8. The Modernisation of Procedure, with sections on procedural reform, 1800-72, obstruction and disorderly conduct, 1877-88, the pressure of business, and the government takes the time of the House.

10. The Commons Control Expenditure, with sections on the history of the attempt, and the modern system;

11. Parliament Delegates Power to Make Law;

12. The Second Chamber, on the House of Lords, which has sections on its composition, its financial and legislative powers, and its jurisdiction.

There is also a concluding chapter 13, The Secret Garden of the Crown, which assesses it history and considering some of the problems facing the future of parliament.

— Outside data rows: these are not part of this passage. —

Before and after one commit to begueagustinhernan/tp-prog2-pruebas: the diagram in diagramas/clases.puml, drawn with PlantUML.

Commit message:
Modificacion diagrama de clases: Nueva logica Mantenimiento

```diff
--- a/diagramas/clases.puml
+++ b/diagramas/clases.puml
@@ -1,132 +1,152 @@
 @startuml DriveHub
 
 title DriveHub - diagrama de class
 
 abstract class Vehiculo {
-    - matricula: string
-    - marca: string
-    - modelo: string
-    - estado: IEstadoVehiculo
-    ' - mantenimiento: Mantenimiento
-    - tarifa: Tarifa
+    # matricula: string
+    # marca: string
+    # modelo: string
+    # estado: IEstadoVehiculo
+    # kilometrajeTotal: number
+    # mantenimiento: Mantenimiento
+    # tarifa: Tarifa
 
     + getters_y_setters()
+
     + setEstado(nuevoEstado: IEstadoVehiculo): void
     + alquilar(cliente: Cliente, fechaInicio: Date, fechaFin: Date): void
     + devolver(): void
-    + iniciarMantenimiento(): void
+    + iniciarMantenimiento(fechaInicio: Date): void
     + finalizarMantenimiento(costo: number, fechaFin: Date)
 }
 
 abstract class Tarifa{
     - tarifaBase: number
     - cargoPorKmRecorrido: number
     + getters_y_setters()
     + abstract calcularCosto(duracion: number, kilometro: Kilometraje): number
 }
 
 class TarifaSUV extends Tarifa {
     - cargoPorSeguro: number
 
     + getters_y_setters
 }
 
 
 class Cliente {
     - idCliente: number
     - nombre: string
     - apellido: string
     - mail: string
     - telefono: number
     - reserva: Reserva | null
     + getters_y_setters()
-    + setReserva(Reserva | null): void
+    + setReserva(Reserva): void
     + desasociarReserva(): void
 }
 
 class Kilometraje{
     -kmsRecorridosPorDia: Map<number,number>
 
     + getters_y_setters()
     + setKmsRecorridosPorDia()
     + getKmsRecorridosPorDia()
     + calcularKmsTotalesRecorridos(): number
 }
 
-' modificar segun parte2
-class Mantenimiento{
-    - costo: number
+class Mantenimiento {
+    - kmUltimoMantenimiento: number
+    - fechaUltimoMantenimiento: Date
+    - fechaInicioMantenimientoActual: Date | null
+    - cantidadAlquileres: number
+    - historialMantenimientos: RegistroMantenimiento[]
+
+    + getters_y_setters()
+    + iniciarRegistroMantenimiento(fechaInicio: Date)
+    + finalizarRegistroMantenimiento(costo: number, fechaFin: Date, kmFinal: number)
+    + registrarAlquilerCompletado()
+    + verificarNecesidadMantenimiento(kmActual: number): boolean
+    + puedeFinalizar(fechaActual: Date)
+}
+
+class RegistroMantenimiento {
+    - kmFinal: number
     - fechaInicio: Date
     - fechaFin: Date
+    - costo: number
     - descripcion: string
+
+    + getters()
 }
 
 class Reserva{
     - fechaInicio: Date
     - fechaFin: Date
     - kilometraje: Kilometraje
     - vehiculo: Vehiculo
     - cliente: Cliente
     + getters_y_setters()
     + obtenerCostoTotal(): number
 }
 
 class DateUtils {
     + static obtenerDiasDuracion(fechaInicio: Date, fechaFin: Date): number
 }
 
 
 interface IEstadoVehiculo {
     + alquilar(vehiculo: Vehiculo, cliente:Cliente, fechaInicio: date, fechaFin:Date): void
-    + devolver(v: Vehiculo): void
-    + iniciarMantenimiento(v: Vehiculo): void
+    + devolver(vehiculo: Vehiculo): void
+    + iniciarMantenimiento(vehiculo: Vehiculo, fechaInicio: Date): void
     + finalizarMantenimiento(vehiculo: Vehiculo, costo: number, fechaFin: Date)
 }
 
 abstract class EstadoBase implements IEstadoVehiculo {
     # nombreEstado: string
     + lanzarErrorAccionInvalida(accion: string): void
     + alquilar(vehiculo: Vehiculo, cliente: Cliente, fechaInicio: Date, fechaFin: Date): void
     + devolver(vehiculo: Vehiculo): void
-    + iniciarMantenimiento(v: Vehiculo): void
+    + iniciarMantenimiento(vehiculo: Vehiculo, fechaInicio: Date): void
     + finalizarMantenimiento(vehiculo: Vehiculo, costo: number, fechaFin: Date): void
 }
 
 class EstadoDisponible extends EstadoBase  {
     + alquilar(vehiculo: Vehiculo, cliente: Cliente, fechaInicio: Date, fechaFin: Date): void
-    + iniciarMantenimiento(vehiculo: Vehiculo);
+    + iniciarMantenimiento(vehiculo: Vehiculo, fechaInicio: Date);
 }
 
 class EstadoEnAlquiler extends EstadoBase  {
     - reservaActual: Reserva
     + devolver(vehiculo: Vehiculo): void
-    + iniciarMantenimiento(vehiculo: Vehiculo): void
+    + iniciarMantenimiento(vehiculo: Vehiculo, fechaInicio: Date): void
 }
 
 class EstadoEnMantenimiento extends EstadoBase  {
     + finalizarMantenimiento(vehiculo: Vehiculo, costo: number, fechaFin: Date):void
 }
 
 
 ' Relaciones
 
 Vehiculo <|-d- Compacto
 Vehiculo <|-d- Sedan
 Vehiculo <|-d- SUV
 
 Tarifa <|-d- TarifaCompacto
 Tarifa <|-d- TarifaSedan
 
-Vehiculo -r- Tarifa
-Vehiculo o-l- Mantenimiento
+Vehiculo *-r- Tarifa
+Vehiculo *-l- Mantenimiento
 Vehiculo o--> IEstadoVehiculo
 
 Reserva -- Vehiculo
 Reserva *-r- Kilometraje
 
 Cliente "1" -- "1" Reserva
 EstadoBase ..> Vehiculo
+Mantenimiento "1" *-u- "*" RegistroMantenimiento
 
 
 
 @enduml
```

Each chapter is prefaced with a suitable quotation from that age’s leading politicians and constitutional theorists. The two quotes for the first chapter on the origins of parliament give a very good summary of its feudal origins and the role they have played in keeping Britain free from tyranny. The first is by the great 19th century Liberal constitutional historian, Lord Acton. Acton said

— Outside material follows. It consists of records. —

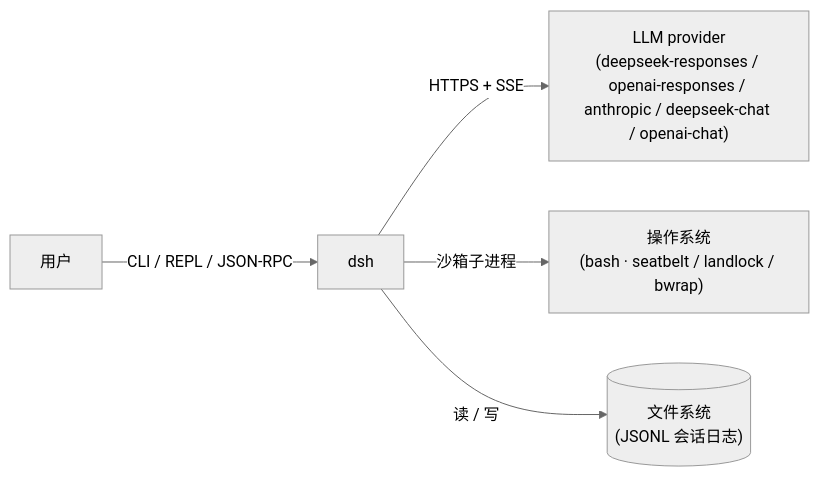
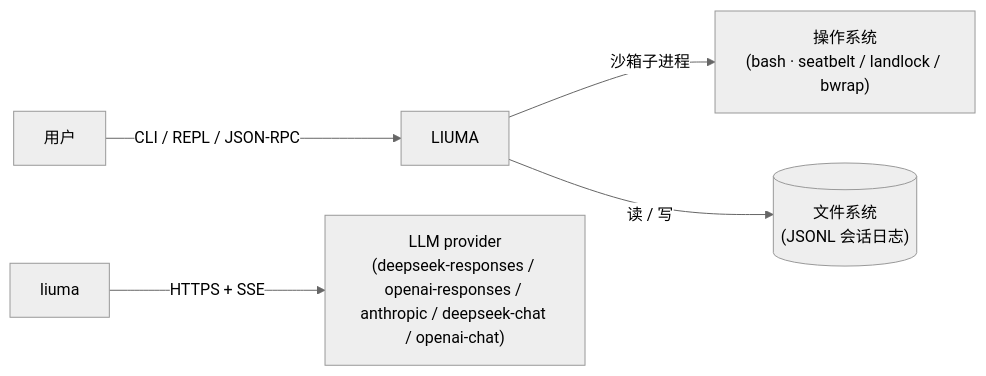
Before and after one commit to leexbo/deepseek-harness-rs: the first of 3 diagrams in docs/design.md, drawn with Mermaid (neutral theme). The commit also changed other lines of this file and 460 other files, not shown here.

````diff
--- a/docs/design.md
+++ b/docs/design.md
@@ -29,7 +29,7 @@
 ```mermaid
 flowchart LR
-    USER["用户"] -->|"CLI / REPL / JSON-RPC"| DSH
-    DSH["dsh"] -->|"HTTPS + SSE"| LLM["LLM provider<br/>(deepseek-responses / openai-responses / anthropic / deepseek-chat / openai-chat)"]
-    DSH -->|"沙箱子进程"| OS["操作系统<br/>(bash · seatbelt / landlock / bwrap)"]
-    DSH -->|"读 / 写"| FS[("文件系统<br/>(JSONL 会话日志)")]
+    USER["用户"] -->|"CLI / REPL / JSON-RPC"| LIUMA
+    DSH["liuma"] -->|"HTTPS + SSE"| LLM["LLM provider<br/>(deepseek-responses / openai-responses / anthropic / deepseek-chat / openai-chat)"]
+    LIUMA -->|"沙箱子进程"| OS["操作系统<br/>(bash · seatbelt / landlock / bwrap)"]
+    LIUMA -->|"读 / 写"| FS[("文件系统<br/>(JSONL 会话日志)")]
 ```
````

The one thing that saved England from the fate of other countries was not her insular position, nor the independent spirit nor the magnanimity of her people – for we have been proud of the despotism we obeyed under the Tudors, and not ashamed of the tyranny we exercised in our dependencies – but only the consistent, uninventive, stupid fidelity to that political system which originally belonged to all the nations that traverse the ordeal of feudalism.

Acton was an ardent advocate of constitutional liberty and an enemy of absolute tyranny. It was Lord Acton who coined the phrase, ‘power corrupts, and absolute power corrupts absolutely’.

The second quote comes from the Anglo-Norman legal writer, Bracton. Bracton was one of the magistrates responsible for founding the British common law tradition, in which law is influenced not just by abstract legislation, but also by custom and precedent. This quote runs

Moreover, the King has over him a court, that is to say the earls and barons; for the earls, as their name (comites) implies, are the companions of the king, and he who has a colleague has a master.

The word ‘comites’, which is translated as ‘earls’ in the above passages, is the origin of the modern English word ‘count’. it comes from the Latin word comes, companion. This became a technical term for a very senior Roman governor, as it stood for someone, who was the companion of the emperor.

That passage shows how, even during the Middle Ages when kings had massive powers and could rule for years without calling parliament, there was nevertheless a feeling that there were constitutional checks to the power of the monarch. Indeed, after John’s defeat by the barons at Runnymede and the issuing of the Magna Carta, there appeared a saying in Norman French. Translated into modern English, this read ‘This is the Commune of England, in which everyone has his own opinion’. ‘Commune’ was the term used in the Middle Ages for a town, which had acquired the freedom to govern itself. It’s a classic summary of English political liberty as it has descended from the Middle Ages. The monarchy has gradually been the subject of even further checks, so that they liberty of people under parliament has grown since the time that was uttered. Unfortunately, the Coalition are doing their level best to undermine it.

The book is very dated, but nevertheless it gives a good introduction to parliament in England. We need more books like this as parliamentary procedure is increasingly attacked under the guise of reform.